Web page revision data:
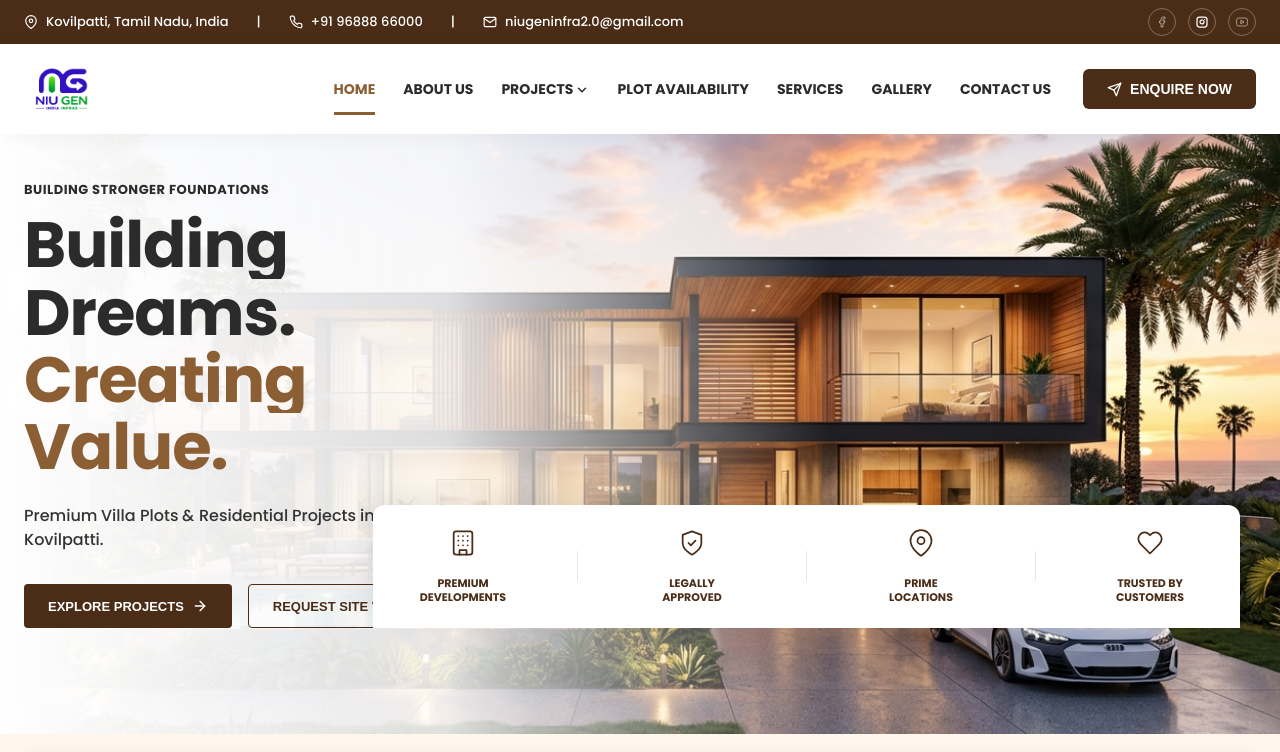
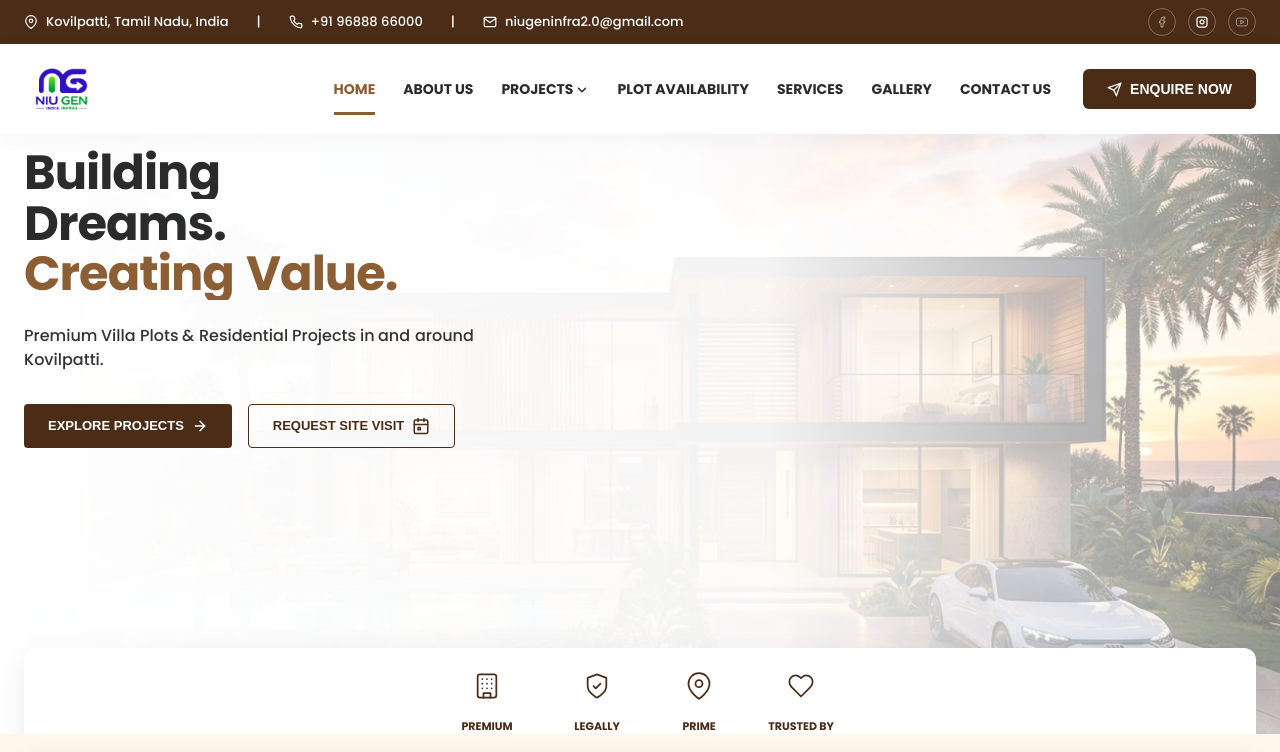
Before and after one commit to saravana716/Niugen-india, a React (Vite) app: page / in a window 1280 px wide. Shown: the top 752 px of the page. Built offline with nearby package versions, Linux system fonts and the light colour scheme.

Commit message:
animations added

```diff
--- a/src/components/Hero.css
+++ b/src/components/Hero.css
@@ -63,6 +63,8 @@
 .hero-buttons {
   display: flex;
   gap: 16px;
+  position: relative;
+  z-index: 10;
 }
 
 .hero-btn-primary {
@@ -103,11 +105,12 @@
 .hero-stats {
   position: absolute;
   bottom: 0;
-  right: 40px;
+  right: 0;
+  bottom: -80px;
   /* Aligned perfectly with content edge (accounting for container padding) */
   background: white;
   padding: 24px 40px;
-  border-radius: 12px 12px 0 0;
+  border-radius: 12px 12px;
   display: flex;
   align-items: center;
   gap: 32px;
@@ -119,7 +122,7 @@
   flex-direction: column;
   align-items: center;
   text-align: center;
-  min-width: 100px;
+  min-width: 70px;
 }
 
 .stat-icon-wrapper {
@@ -140,7 +143,7 @@
 }
 
 /* Tablet & Mobile Responsiveness */
-@media (max-width: 1024px) {
+@media (max-width: 1400px) {
   .hero-banner {
     height: auto;
     min-height: 600px;
@@ -189,7 +192,8 @@
     min-height: 650px;
     padding-top: 20px;
     padding-bottom: 20px;
-    background-position: bottom center; /* Align background to bottom */
+    background-position: bottom center;
+    /* Align background to bottom */
     background-size: cover;
   }
 
@@ -199,7 +203,8 @@
 
   .hero-content {
     margin-top: 20px;
-    margin-bottom: 240px; /* Space for the background image to show */
+    margin-bottom: 240px;
+    /* Space for the background image to show */
     text-align: left;
     display: flex;
     flex-direction: column;
@@ -226,7 +231,8 @@
   }
 
   .hero-btn-outline {
-    display: none; /* Hide secondary button on mobile to match design */
+    display: none;
+    /* Hide secondary button on mobile to match design */
   }
 
   .hero-btn-primary {
--- a/src/index.css
+++ b/src/index.css
@@ -54,9 +54,15 @@ body {
   line-height: 1.5;
   -webkit-font-smoothing: antialiased;
   -moz-osx-font-smoothing: grayscale;
+  overflow-x: hidden;
 }
 
-h1, h2, h3, h4, h5, h6 {
+h1,
+h2,
+h3,
+h4,
+h5,
+h6 {
   color: var(--color-primary);
   font-weight: 700;
   line-height: 1.2;
```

__EXERCISE GOAL__.
Please copy each line of the records above that holds the word "primary".

__TASK SOLUTION__.
 .hero-btn-primary {
   .hero-btn-primary {
   color: var(--color-primary);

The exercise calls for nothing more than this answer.